A spaceship of some sort comes on the scene, decelerating with grossly unnatural speed. It is beautiful, curvy and winged. We now see many vehicles out there, of many designs. Daewen looks down and we now see there really IS water, just further below. A real boat floats in it. There are wharves and docks, and reflected stars. The horizon seems very close and the sky is full of ships.
Looking back, Kate sees a fantastically built castle, all spindly, silver minarets, built on a foundation of native stone, which shoves out into the harbor to form the central pier.
Another spell of vertigo. We are back at the first scene. Daewen looks over a railing into a harbor, but it is a different railing, and apparently a different harbor -- twilight, not starry night, and the twilight reflected brighter in the water than it shows in the sky. There are clouds and mists about, and the castle, this time, is just made of fitted stone, nor is there a stony pier in the harbor.
Kate -- or rather the person or character whose viewpoint she sees -- looks down at her hands. They are small, as of a child of ten, but weathered and work-hardened. She -- or someone -- why such a great lady as this would ask her here. More vertigo, and Kate wakes.
Pondering it over in the train, on our way to Dover, Tom recognizes the blue and silver colors of Daewen's medieval dress as the colors she wears as a quasi-uniform for her place on the Silver Council -- a governing body of the Dreamtime, immediately predating the founding of Vinyagarond. There, she was their Lady of Love and War.
Well, not nightmares after all, but visions. Lacking anything better to do, we go to bed and wake up in Dover. We collect Morrolan, and turn around and catch the return train for Paddington and home.
Once home, we show the dream log to Mithriel and the soft spot to Morrolan. He remarks that the strands of magic are longer here, longer than the space they appear to occupy. It's rather as if what you saw in a crystal ball were real.
We show him the magic mirror we've been using to call him and ask if he could use it to call Olam. Capital idea! Who shall we call first, then, Olam or Auberon. Oh, Morrolan wouldn't recommend calling Auberon directly.

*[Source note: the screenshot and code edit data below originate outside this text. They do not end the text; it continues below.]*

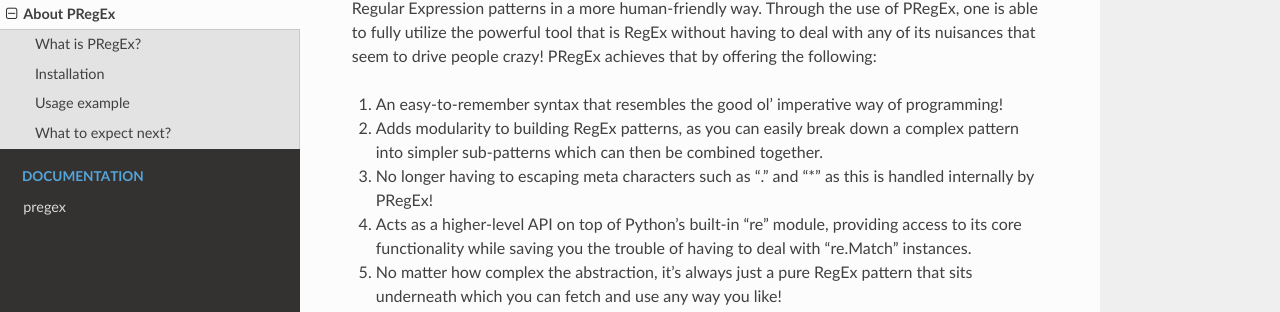
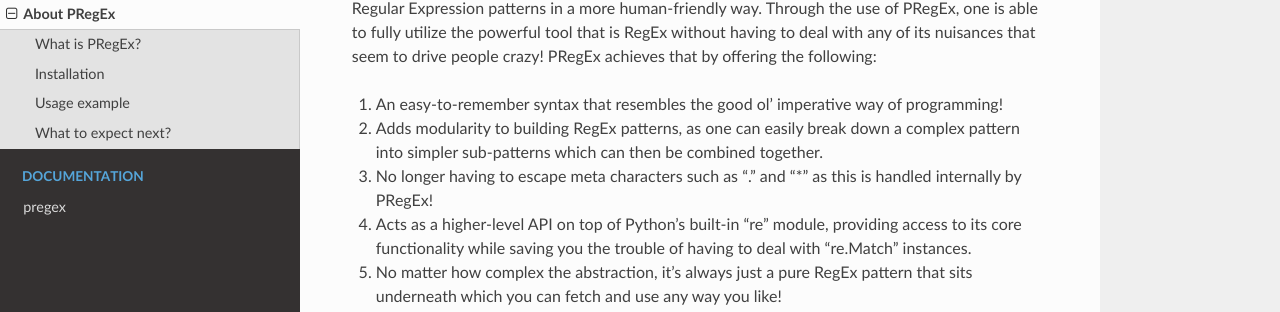
Before and after one commit to manoss96/pregex, a Sphinx documentation site: the page built from docs/source/readme.md, in a window 1280 px wide and 900 px high, scrolled down 392 px. Shown: the part 139-451 px from the top of the window. Built offline with Sphinx 7.4.7 and the Read the Docs theme 2.0.0, drawn with Linux system fonts in a browser that asks for light colours.

Commit message:
fix typo in readme

```diff
--- a/docs/source/readme.md
+++ b/docs/source/readme.md
@@ -13,8 +13,8 @@ Let's face it, although RegEx is without a doubt an extremely useful tool, its s
 For the above reasons, building even a simple RegEx pattern for matching URLs can be quite a painful task for many people. This is where PRegEx comes in! PRegEx, which stands for Programmable Regular Expressions, is a Python package that can be used in order to construct Regular Expression patterns in a more human-friendly way. Through the use of PRegEx, one is able to fully utilize the powerful tool that is RegEx without having to deal with any of its nuisances that seem to drive people crazy! PRegEx achieves that by offering the following:
 
 1. An easy-to-remember syntax that resembles the good ol' imperative way of programming!
-2. Adds modularity to building RegEx patterns, as you can easily break down a complex pattern into simpler sub-patterns which can then be combined together.
-3. No longer having to escaping meta characters such as "." and "*" as this is handled internally by PRegEx!
+2. Adds modularity to building RegEx patterns, as one can easily break down a complex pattern into simpler sub-patterns which can then be combined together.
+3. No longer having to escape meta characters such as "." and "*" as this is handled internally by PRegEx!
 4. Acts as a higher-level API on top of Python's built-in "re" module, providing access to its core functionality while saving you the trouble of having to deal with "re.Match" instances.
 5. No matter how complex the abstraction, it's always just a pure RegEx pattern that sits underneath which you can fetch and use any way you like!
 
```
Also changed, not shown: README.md (+2 -2 lines).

...Oh. (We've been doing just that.) Well, does he have a secretary? Yes, name of Robin Goodfellow. (How classic.) We call up Robin Goodfellow and surprise him at lunch. Since the mirror seems to connect with the nearest reflective surface, we find ourselves looking up at R.G. from his soup. He is naturally disconcerted, high elf or no. After we get over that, he asks us to call back in a hour's time, to arrange an appointment with Auberon. (Maybe we should have gone on calling direct.) We make sure that he understands we are not asking Auberon to talk to this particular bowl of soup, then ring off.
Olam is unreachable. Drat the fellow, this is turning into a habit.

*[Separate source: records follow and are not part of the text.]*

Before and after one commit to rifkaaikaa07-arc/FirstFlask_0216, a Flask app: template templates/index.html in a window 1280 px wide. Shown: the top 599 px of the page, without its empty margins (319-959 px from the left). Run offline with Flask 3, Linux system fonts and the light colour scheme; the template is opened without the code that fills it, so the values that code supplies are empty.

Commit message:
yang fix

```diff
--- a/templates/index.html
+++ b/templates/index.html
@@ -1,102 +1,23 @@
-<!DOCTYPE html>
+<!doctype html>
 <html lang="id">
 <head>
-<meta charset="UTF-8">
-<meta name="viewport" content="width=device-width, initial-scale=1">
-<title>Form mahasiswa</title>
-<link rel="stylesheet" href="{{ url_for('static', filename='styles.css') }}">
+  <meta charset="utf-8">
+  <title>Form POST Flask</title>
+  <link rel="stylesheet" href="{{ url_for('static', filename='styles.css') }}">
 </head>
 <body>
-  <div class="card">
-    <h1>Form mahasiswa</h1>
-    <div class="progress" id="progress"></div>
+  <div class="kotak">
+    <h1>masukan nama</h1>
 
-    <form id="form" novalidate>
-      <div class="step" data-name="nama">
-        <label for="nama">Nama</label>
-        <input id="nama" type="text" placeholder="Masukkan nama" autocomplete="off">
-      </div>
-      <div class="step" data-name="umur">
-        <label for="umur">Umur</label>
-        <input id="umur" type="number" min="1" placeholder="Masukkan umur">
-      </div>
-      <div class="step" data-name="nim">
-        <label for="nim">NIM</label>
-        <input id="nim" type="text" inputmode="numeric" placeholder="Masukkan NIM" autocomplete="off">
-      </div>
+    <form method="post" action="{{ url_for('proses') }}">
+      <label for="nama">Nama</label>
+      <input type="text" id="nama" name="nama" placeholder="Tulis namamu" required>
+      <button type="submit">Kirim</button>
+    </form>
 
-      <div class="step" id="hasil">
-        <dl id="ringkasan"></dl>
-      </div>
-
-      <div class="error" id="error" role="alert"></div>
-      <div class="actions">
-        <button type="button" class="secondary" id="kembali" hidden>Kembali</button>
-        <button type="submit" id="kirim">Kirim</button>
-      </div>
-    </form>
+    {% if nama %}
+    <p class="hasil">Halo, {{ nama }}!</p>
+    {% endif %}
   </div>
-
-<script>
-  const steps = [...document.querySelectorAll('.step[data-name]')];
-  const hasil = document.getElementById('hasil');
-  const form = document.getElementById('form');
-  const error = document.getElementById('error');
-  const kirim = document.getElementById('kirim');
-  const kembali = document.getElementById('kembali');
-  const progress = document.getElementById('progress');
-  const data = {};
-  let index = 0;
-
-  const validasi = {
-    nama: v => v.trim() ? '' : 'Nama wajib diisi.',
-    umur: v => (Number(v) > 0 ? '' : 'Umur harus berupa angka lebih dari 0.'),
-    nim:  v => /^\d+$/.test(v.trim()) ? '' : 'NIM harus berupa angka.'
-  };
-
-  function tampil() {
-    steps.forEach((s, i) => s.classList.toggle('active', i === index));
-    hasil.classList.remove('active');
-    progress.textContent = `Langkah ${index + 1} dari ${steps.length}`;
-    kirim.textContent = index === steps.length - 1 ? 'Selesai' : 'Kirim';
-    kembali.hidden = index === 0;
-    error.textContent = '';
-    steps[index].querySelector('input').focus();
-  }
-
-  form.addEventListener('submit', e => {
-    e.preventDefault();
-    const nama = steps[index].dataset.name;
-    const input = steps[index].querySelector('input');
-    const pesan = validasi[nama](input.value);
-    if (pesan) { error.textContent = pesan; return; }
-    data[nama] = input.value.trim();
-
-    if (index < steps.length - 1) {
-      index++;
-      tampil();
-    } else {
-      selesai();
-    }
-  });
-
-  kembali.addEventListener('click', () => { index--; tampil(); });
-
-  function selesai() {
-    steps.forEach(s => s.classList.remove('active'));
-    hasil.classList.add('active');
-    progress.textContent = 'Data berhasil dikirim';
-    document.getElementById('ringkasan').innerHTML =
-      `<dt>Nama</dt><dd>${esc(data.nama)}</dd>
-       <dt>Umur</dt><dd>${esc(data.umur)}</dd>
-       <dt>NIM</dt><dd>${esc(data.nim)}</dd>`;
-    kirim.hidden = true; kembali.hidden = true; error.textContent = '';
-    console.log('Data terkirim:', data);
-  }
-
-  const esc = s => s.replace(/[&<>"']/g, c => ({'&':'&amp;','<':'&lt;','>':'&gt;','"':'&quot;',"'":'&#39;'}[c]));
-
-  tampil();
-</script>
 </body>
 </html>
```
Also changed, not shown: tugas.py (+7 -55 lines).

We begin to wonder where the fays got this mirror, since so few of Auberon's court seem to be expecting it. Morrolan remarks that Rhyme has one, so we could ask him where he got it. We have Morrolan call the dwarf up. Rhyme is, he says, in the midst of delicate and dangerous experiments, so sod off. Before Morrolan sods off, though, we learn that Rhyme got his mirror from a cousin.
©1984, 1994, 2005 Earl Wajenberg. All Rights Reserved.